Task brief: Set down every line below, word for word.

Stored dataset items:
----------

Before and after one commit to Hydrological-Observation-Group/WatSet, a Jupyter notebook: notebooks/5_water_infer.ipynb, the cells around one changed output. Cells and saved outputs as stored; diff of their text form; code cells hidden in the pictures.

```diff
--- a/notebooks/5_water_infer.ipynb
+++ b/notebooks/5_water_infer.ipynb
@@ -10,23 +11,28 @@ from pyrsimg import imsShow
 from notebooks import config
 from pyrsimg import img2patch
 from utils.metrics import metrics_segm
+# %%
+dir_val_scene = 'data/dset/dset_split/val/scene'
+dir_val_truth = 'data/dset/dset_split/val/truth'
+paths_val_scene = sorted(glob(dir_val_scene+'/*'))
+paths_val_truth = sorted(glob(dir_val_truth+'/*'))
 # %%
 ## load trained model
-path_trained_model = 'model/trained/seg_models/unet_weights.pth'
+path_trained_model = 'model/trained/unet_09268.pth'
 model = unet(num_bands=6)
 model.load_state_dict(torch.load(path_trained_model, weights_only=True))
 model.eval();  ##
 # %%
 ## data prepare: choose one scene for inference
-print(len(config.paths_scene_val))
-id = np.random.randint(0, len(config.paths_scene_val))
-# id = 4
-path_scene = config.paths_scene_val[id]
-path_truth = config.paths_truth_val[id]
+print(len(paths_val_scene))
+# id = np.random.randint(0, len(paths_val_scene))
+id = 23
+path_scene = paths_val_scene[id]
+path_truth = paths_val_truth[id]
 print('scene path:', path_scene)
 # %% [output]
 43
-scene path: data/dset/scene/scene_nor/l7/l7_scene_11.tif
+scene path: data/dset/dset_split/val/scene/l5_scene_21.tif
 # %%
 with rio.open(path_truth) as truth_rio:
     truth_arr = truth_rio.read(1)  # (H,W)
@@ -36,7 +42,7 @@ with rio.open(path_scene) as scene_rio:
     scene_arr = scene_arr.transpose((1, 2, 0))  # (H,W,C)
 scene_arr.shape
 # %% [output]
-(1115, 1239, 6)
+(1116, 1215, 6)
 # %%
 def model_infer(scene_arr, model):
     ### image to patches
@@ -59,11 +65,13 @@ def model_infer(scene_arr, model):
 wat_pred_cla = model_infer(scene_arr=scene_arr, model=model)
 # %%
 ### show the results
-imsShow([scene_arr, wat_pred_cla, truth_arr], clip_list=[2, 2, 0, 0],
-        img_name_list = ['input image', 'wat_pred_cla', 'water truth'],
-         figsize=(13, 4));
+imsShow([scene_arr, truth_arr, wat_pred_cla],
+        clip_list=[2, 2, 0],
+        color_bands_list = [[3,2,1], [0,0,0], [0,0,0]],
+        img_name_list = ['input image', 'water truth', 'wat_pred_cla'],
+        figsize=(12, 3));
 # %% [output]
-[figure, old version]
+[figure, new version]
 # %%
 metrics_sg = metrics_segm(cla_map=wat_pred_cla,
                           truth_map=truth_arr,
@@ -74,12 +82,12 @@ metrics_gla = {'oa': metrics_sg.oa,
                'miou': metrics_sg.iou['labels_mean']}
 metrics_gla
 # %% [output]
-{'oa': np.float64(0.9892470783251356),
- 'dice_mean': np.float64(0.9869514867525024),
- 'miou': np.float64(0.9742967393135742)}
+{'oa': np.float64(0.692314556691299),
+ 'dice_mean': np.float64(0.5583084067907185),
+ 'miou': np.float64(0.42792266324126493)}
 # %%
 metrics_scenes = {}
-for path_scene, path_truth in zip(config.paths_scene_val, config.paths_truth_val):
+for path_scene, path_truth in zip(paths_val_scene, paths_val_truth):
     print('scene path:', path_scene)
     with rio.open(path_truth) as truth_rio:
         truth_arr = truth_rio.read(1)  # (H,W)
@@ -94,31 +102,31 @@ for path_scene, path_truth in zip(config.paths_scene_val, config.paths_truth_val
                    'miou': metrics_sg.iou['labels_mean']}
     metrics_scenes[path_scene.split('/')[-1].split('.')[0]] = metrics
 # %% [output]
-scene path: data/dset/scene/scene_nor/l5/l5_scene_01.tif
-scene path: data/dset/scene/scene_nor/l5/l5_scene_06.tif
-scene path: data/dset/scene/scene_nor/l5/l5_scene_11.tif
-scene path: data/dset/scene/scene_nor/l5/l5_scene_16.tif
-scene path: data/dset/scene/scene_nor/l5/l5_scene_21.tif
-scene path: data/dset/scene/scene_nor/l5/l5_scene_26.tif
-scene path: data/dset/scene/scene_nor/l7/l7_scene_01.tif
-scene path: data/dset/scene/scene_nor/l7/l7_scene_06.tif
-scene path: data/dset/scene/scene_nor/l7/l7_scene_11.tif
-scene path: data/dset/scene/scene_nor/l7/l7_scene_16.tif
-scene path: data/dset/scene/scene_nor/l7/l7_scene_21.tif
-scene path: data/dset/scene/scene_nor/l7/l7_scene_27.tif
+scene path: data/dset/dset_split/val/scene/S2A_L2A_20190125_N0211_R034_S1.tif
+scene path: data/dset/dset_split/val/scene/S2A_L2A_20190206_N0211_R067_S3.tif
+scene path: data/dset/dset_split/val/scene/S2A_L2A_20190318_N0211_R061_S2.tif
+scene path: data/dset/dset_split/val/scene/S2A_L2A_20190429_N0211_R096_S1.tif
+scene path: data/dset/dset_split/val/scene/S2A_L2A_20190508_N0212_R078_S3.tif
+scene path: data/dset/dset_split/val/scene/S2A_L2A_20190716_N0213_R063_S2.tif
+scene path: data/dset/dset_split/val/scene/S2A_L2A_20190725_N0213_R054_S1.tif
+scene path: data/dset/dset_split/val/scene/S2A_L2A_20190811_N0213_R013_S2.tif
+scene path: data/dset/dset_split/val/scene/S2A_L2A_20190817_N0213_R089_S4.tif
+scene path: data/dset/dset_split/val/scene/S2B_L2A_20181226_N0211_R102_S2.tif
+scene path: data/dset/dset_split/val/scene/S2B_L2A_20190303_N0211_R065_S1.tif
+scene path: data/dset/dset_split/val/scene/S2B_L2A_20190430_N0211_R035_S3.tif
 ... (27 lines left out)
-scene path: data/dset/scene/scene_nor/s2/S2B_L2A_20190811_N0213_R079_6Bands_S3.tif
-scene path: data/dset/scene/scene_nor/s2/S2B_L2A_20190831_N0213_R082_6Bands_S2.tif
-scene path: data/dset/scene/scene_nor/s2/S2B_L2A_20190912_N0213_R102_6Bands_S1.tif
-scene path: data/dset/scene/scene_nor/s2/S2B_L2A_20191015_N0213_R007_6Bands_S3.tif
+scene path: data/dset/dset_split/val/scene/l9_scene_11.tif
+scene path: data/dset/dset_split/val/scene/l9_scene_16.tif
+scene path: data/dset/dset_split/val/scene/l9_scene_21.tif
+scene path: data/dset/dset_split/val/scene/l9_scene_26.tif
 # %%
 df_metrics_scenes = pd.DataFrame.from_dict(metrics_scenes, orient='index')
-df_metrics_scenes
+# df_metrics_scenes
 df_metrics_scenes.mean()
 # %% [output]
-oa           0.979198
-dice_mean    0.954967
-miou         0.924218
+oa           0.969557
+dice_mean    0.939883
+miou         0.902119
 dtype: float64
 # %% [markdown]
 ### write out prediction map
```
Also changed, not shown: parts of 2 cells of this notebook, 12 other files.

----------

Response to this exercise:
Before and after one commit to Hydrological-Observation-Group/WatSet, a Jupyter notebook: notebooks/5_water_infer.ipynb, the cells around one changed output. Cells and saved outputs as stored; diff of their text form; code cells hidden in the pictures.

```diff
--- a/notebooks/5_water_infer.ipynb
+++ b/notebooks/5_water_infer.ipynb
@@ -10,23 +11,28 @@ from pyrsimg import imsShow
 from notebooks import config
 from pyrsimg import img2patch
 from utils.metrics import metrics_segm
+# %%
+dir_val_scene = 'data/dset/dset_split/val/scene'
+dir_val_truth = 'data/dset/dset_split/val/truth'
+paths_val_scene = sorted(glob(dir_val_scene+'/*'))
+paths_val_truth = sorted(glob(dir_val_truth+'/*'))
 # %%
 ## load trained model
-path_trained_model = 'model/trained/seg_models/unet_weights.pth'
+path_trained_model = 'model/trained/unet_09268.pth'
 model = unet(num_bands=6)
 model.load_state_dict(torch.load(path_trained_model, weights_only=True))
 model.eval();  ##
 # %%
 ## data prepare: choose one scene for inference
-print(len(config.paths_scene_val))
-id = np.random.randint(0, len(config.paths_scene_val))
-# id = 4
-path_scene = config.paths_scene_val[id]
-path_truth = config.paths_truth_val[id]
+print(len(paths_val_scene))
+# id = np.random.randint(0, len(paths_val_scene))
+id = 23
+path_scene = paths_val_scene[id]
+path_truth = paths_val_truth[id]
 print('scene path:', path_scene)
 # %% [output]
 43
-scene path: data/dset/scene/scene_nor/l7/l7_scene_11.tif
+scene path: data/dset/dset_split/val/scene/l5_scene_21.tif
 # %%
 with rio.open(path_truth) as truth_rio:
     truth_arr = truth_rio.read(1)  # (H,W)
@@ -36,7 +42,7 @@ with rio.open(path_scene) as scene_rio:
     scene_arr = scene_arr.transpose((1, 2, 0))  # (H,W,C)
 scene_arr.shape
 # %% [output]
-(1115, 1239, 6)
+(1116, 1215, 6)
 # %%
 def model_infer(scene_arr, model):
     ### image to patches
@@ -59,11 +65,13 @@ def model_infer(scene_arr, model):
 wat_pred_cla = model_infer(scene_arr=scene_arr, model=model)
 # %%
 ### show the results
-imsShow([scene_arr, wat_pred_cla, truth_arr], clip_list=[2, 2, 0, 0],
-        img_name_list = ['input image', 'wat_pred_cla', 'water truth'],
-         figsize=(13, 4));
+imsShow([scene_arr, truth_arr, wat_pred_cla],
+        clip_list=[2, 2, 0],
+        color_bands_list = [[3,2,1], [0,0,0], [0,0,0]],
+        img_name_list = ['input image', 'water truth', 'wat_pred_cla'],
+        figsize=(12, 3));
 # %% [output]
-[figure, old version]
+[figure, new version]
 # %%
 metrics_sg = metrics_segm(cla_map=wat_pred_cla,
                           truth_map=truth_arr,
@@ -74,12 +82,12 @@ metrics_gla = {'oa': metrics_sg.oa,
                'miou': metrics_sg.iou['labels_mean']}
 metrics_gla
 # %% [output]
-{'oa': np.float64(0.9892470783251356),
- 'dice_mean': np.float64(0.9869514867525024),
- 'miou': np.float64(0.9742967393135742)}
+{'oa': np.float64(0.692314556691299),
+ 'dice_mean': np.float64(0.5583084067907185),
+ 'miou': np.float64(0.42792266324126493)}
 # %%
 metrics_scenes = {}
-for path_scene, path_truth in zip(config.paths_scene_val, config.paths_truth_val):
+for path_scene, path_truth in zip(paths_val_scene, paths_val_truth):
     print('scene path:', path_scene)
     with rio.open(path_truth) as truth_rio:
         truth_arr = truth_rio.read(1)  # (H,W)
@@ -94,31 +102,31 @@ for path_scene, path_truth in zip(config.paths_scene_val, config.paths_truth_val
                    'miou': metrics_sg.iou['labels_mean']}
     metrics_scenes[path_scene.split('/')[-1].split('.')[0]] = metrics
 # %% [output]
-scene path: data/dset/scene/scene_nor/l5/l5_scene_01.tif
-scene path: data/dset/scene/scene_nor/l5/l5_scene_06.tif
-scene path: data/dset/scene/scene_nor/l5/l5_scene_11.tif
-scene path: data/dset/scene/scene_nor/l5/l5_scene_16.tif
-scene path: data/dset/scene/scene_nor/l5/l5_scene_21.tif
-scene path: data/dset/scene/scene_nor/l5/l5_scene_26.tif
-scene path: data/dset/scene/scene_nor/l7/l7_scene_01.tif
-scene path: data/dset/scene/scene_nor/l7/l7_scene_06.tif
-scene path: data/dset/scene/scene_nor/l7/l7_scene_11.tif
-scene path: data/dset/scene/scene_nor/l7/l7_scene_16.tif
-scene path: data/dset/scene/scene_nor/l7/l7_scene_21.tif
-scene path: data/dset/scene/scene_nor/l7/l7_scene_27.tif
+scene path: data/dset/dset_split/val/scene/S2A_L2A_20190125_N0211_R034_S1.tif
+scene path: data/dset/dset_split/val/scene/S2A_L2A_20190206_N0211_R067_S3.tif
+scene path: data/dset/dset_split/val/scene/S2A_L2A_20190318_N0211_R061_S2.tif
+scene path: data/dset/dset_split/val/scene/S2A_L2A_20190429_N0211_R096_S1.tif
+scene path: data/dset/dset_split/val/scene/S2A_L2A_20190508_N0212_R078_S3.tif
+scene path: data/dset/dset_split/val/scene/S2A_L2A_20190716_N0213_R063_S2.tif
+scene path: data/dset/dset_split/val/scene/S2A_L2A_20190725_N0213_R054_S1.tif
+scene path: data/dset/dset_split/val/scene/S2A_L2A_20190811_N0213_R013_S2.tif
+scene path: data/dset/dset_split/val/scene/S2A_L2A_20190817_N0213_R089_S4.tif
+scene path: data/dset/dset_split/val/scene/S2B_L2A_20181226_N0211_R102_S2.tif
+scene path: data/dset/dset_split/val/scene/S2B_L2A_20190303_N0211_R065_S1.tif
+scene path: data/dset/dset_split/val/scene/S2B_L2A_20190430_N0211_R035_S3.tif
 ... (27 lines left out)
-scene path: data/dset/scene/scene_nor/s2/S2B_L2A_20190811_N0213_R079_6Bands_S3.tif
-scene path: data/dset/scene/scene_nor/s2/S2B_L2A_20190831_N0213_R082_6Bands_S2.tif
-scene path: data/dset/scene/scene_nor/s2/S2B_L2A_20190912_N0213_R102_6Bands_S1.tif
-scene path: data/dset/scene/scene_nor/s2/S2B_L2A_20191015_N0213_R007_6Bands_S3.tif
+scene path: data/dset/dset_split/val/scene/l9_scene_11.tif
+scene path: data/dset/dset_split/val/scene/l9_scene_16.tif
+scene path: data/dset/dset_split/val/scene/l9_scene_21.tif
+scene path: data/dset/dset_split/val/scene/l9_scene_26.tif
 # %%
 df_metrics_scenes = pd.DataFrame.from_dict(metrics_scenes, orient='index')
-df_metrics_scenes
+# df_metrics_scenes
 df_metrics_scenes.mean()
 # %% [output]
-oa           0.979198
-dice_mean    0.954967
-miou         0.924218
+oa           0.969557
+dice_mean    0.939883
+miou         0.902119
 dtype: float64
 # %% [markdown]
 ### write out prediction map
```
Also changed, not shown: parts of 2 cells of this notebook, 12 other files.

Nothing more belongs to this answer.